- [TASK PROMPT]: Only lines that contain the string "desc" should be returned from the material below.

- [DATA EXTRACT]:
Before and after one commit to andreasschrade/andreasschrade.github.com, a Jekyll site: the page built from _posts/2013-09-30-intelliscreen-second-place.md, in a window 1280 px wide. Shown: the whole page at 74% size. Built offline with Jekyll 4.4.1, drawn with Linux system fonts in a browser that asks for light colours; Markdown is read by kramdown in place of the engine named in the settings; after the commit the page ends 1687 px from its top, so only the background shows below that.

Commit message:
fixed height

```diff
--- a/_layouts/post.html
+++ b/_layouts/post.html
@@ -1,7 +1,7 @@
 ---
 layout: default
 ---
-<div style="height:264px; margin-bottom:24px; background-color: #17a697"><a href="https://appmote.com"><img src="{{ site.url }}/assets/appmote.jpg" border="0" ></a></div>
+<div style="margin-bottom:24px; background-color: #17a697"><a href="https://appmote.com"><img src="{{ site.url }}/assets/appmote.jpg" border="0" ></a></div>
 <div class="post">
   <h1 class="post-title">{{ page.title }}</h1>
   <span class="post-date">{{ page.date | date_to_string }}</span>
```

* * *

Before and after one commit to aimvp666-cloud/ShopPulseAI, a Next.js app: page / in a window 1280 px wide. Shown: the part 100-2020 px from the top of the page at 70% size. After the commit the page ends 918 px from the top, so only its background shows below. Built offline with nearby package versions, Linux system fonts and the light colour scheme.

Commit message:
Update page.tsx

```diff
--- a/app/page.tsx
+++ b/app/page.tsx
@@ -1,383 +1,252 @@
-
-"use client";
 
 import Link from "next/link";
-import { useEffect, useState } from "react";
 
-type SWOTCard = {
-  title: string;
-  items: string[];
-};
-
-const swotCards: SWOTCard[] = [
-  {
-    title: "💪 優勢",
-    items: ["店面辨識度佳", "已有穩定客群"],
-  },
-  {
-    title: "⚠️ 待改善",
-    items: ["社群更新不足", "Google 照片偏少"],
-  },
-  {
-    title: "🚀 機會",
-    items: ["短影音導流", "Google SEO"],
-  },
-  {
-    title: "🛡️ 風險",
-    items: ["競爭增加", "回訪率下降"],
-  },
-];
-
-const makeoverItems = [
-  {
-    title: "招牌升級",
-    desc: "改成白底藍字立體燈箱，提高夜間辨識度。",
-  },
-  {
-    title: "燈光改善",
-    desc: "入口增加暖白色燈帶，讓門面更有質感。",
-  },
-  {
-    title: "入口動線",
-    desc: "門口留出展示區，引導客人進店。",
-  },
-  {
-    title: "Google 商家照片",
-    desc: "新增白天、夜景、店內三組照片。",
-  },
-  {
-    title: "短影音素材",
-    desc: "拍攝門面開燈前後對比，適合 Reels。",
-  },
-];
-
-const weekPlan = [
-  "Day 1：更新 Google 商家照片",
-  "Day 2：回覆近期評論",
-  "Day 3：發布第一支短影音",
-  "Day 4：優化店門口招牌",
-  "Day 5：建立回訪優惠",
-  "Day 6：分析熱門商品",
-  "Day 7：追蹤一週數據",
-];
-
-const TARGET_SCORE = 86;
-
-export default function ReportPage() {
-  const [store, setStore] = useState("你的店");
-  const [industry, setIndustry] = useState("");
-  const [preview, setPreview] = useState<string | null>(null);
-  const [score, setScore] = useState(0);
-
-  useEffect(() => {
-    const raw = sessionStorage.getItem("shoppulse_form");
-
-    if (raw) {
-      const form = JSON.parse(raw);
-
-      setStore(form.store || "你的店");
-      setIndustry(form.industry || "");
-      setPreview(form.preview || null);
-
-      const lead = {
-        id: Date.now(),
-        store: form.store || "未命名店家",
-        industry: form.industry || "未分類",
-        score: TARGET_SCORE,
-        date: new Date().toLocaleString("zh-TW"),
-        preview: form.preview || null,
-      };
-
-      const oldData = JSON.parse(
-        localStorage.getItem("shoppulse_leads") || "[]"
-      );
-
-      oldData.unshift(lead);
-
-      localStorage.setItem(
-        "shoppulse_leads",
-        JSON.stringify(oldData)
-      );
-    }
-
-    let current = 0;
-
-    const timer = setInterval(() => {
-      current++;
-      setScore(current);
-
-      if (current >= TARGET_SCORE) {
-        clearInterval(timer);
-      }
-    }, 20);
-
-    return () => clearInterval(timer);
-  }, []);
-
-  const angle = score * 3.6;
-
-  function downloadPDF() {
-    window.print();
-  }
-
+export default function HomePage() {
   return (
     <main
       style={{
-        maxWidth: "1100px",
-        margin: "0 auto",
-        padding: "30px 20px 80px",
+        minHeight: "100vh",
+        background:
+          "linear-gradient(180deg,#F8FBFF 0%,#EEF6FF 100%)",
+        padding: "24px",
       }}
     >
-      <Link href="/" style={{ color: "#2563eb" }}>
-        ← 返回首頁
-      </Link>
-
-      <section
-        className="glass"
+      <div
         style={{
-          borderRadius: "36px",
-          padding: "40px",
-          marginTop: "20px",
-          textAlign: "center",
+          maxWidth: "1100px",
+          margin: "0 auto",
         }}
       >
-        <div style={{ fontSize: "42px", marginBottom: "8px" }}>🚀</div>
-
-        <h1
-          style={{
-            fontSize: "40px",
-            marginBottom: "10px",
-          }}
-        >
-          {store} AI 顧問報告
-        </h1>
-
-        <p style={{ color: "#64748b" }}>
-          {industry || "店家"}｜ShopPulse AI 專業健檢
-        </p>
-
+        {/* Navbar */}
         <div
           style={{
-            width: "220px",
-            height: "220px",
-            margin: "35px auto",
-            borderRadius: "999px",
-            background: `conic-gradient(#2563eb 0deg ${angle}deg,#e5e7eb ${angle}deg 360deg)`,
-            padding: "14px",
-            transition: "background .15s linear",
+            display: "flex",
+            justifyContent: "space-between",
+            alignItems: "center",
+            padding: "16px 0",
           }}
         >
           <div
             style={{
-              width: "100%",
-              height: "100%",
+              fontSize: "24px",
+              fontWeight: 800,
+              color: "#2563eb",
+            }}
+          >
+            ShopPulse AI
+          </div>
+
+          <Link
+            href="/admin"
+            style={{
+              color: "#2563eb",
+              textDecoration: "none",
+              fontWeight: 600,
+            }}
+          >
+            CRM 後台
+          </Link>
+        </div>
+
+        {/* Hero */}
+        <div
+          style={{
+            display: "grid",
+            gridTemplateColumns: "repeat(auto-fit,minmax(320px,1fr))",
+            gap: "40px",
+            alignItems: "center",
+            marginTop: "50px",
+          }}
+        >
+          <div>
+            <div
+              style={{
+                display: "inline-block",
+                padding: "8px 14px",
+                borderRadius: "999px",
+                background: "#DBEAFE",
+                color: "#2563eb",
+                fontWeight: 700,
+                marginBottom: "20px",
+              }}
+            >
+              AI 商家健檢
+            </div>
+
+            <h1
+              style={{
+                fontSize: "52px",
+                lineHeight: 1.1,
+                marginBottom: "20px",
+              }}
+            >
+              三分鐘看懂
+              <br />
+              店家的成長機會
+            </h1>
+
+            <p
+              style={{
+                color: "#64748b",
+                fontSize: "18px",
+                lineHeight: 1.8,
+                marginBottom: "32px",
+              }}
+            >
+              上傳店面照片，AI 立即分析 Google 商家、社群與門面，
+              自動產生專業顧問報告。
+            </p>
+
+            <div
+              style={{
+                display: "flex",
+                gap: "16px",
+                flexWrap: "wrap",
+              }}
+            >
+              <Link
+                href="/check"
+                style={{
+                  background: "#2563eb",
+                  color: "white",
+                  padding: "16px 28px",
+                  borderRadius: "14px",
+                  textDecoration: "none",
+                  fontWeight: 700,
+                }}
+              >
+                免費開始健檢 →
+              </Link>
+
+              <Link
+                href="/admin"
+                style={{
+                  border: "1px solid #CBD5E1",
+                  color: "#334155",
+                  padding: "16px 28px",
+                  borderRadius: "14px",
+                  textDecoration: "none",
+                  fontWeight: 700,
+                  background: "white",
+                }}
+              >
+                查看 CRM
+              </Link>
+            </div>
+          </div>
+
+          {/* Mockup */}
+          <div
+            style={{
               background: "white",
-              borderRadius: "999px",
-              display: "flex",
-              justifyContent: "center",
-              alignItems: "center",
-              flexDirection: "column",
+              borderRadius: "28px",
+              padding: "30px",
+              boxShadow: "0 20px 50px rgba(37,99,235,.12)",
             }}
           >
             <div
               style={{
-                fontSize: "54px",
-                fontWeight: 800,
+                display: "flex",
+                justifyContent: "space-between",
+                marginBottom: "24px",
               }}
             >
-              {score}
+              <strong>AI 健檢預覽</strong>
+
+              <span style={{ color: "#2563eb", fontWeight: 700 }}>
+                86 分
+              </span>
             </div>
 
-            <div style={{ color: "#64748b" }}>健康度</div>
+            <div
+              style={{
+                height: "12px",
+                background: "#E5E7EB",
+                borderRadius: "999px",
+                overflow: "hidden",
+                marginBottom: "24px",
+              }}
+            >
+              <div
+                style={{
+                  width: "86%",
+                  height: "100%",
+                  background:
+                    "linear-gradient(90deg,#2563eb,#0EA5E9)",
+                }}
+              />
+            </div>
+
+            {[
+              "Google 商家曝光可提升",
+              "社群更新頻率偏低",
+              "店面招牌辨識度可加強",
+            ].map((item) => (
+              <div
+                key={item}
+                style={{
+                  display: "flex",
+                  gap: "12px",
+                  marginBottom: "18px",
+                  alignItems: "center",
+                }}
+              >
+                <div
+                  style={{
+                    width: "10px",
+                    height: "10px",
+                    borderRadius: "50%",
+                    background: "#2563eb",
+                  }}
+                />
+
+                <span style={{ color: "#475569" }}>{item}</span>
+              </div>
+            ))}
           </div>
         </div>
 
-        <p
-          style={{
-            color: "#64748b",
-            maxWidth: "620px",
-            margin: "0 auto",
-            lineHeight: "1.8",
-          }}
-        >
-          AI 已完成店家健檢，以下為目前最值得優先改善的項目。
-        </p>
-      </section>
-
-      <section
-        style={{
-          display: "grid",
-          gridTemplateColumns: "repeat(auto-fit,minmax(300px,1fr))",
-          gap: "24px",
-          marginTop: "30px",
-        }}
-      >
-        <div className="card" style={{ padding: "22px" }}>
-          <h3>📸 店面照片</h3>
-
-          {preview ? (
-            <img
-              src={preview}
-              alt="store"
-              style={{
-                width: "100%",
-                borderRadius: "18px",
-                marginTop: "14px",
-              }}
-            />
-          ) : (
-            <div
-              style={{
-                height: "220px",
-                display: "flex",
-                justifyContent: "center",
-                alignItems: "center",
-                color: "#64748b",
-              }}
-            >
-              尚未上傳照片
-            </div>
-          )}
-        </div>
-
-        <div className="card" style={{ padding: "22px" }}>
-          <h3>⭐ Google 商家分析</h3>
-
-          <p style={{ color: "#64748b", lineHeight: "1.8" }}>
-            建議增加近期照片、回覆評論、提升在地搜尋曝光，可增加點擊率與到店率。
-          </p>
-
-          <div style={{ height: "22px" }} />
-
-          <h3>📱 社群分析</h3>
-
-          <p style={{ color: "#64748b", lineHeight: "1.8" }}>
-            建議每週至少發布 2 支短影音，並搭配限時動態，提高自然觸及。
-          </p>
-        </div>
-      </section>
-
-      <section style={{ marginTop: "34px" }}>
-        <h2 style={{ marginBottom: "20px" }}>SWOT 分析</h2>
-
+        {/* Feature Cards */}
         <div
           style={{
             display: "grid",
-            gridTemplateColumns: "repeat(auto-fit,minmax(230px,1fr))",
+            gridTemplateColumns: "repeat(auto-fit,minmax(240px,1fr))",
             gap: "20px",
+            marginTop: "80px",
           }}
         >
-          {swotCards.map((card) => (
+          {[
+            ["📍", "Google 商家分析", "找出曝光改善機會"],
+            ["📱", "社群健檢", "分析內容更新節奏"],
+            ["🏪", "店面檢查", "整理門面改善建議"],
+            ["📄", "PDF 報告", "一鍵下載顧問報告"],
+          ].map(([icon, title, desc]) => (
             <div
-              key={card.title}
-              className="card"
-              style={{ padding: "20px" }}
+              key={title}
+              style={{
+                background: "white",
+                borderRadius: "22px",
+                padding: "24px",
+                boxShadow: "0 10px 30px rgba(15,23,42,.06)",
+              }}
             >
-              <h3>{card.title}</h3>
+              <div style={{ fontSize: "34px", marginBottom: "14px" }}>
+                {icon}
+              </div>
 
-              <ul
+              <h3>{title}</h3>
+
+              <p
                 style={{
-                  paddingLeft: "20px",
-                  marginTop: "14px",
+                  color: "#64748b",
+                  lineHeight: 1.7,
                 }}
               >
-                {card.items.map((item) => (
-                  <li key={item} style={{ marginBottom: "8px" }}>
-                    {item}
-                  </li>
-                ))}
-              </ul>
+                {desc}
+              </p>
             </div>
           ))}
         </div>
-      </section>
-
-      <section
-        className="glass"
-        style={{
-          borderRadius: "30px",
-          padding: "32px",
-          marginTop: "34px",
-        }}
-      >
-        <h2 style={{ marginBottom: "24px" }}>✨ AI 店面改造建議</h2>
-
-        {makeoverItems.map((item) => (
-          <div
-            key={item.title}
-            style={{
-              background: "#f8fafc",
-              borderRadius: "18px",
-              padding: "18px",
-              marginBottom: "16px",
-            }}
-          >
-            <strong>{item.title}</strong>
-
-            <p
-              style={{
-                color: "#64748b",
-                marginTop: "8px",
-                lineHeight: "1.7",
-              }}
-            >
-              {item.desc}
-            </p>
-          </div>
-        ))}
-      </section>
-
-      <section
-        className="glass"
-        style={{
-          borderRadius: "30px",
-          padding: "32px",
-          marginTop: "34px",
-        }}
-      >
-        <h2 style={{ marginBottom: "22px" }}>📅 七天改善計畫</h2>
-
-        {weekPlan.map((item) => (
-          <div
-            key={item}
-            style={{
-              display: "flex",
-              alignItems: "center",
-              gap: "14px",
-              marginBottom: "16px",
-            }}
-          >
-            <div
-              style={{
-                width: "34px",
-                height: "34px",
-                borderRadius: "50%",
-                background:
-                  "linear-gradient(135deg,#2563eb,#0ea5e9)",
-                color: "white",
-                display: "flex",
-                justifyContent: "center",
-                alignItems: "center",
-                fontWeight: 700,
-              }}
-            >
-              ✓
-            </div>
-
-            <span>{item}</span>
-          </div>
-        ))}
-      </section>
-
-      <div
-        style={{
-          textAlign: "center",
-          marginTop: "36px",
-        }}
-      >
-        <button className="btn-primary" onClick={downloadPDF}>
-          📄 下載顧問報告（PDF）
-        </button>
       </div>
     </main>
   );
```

---

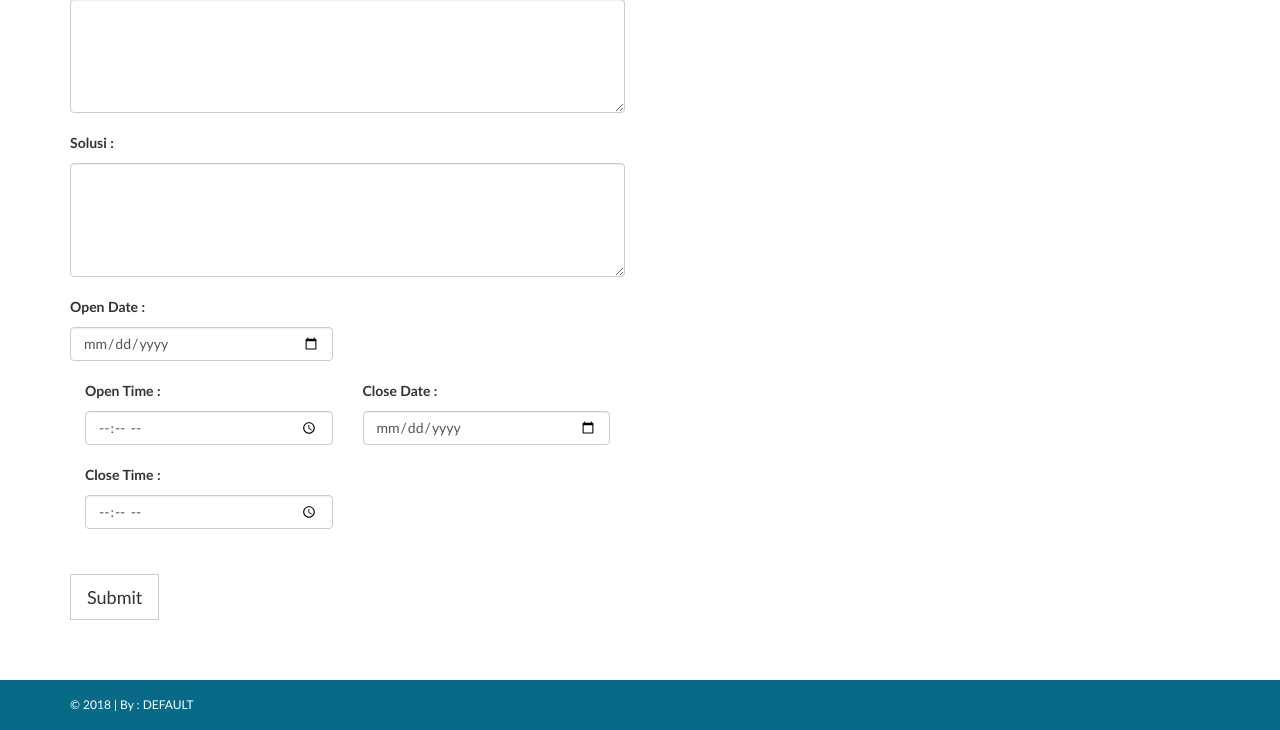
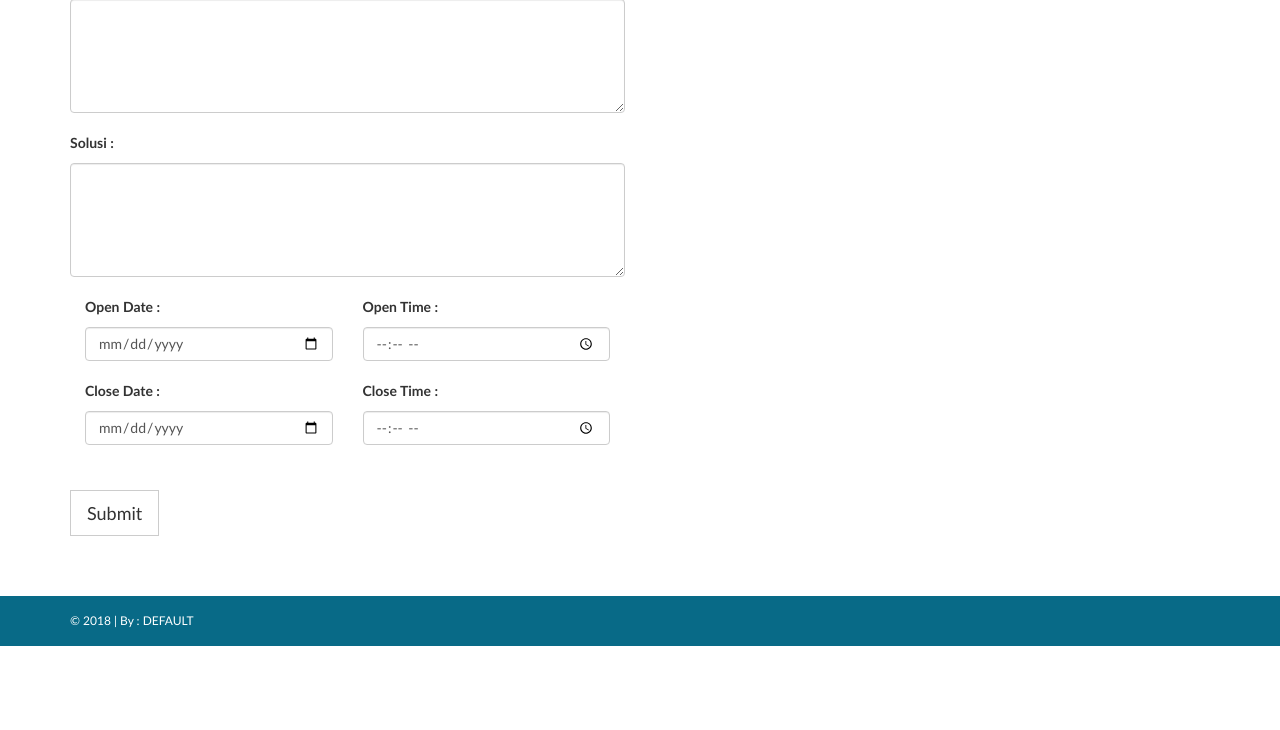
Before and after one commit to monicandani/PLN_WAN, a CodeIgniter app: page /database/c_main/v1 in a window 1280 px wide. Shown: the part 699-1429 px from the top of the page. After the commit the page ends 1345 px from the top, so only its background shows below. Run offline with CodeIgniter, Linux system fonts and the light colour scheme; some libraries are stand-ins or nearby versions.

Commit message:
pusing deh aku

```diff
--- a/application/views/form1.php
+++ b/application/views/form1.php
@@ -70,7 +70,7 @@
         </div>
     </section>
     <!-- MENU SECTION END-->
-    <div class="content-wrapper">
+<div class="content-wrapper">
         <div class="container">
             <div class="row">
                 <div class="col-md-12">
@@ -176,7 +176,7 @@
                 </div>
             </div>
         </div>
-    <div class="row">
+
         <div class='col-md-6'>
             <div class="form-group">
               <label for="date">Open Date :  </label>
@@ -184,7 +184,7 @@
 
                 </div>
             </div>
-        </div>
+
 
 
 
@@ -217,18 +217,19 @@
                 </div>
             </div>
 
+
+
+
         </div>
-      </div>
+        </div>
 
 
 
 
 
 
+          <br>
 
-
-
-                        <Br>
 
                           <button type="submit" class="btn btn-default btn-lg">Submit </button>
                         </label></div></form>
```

- [ANSWER BOX]:
-    desc: "改成白底藍字立體燈箱，提高夜間辨識度。",
-    desc: "入口增加暖白色燈帶，讓門面更有質感。",
-    desc: "門口留出展示區，引導客人進店。",
-    desc: "新增白天、夜景、店內三組照片。",
-    desc: "拍攝門面開燈前後對比，適合 Reels。",
+          ].map(([icon, title, desc]) => (
+                {desc}
-              {item.desc}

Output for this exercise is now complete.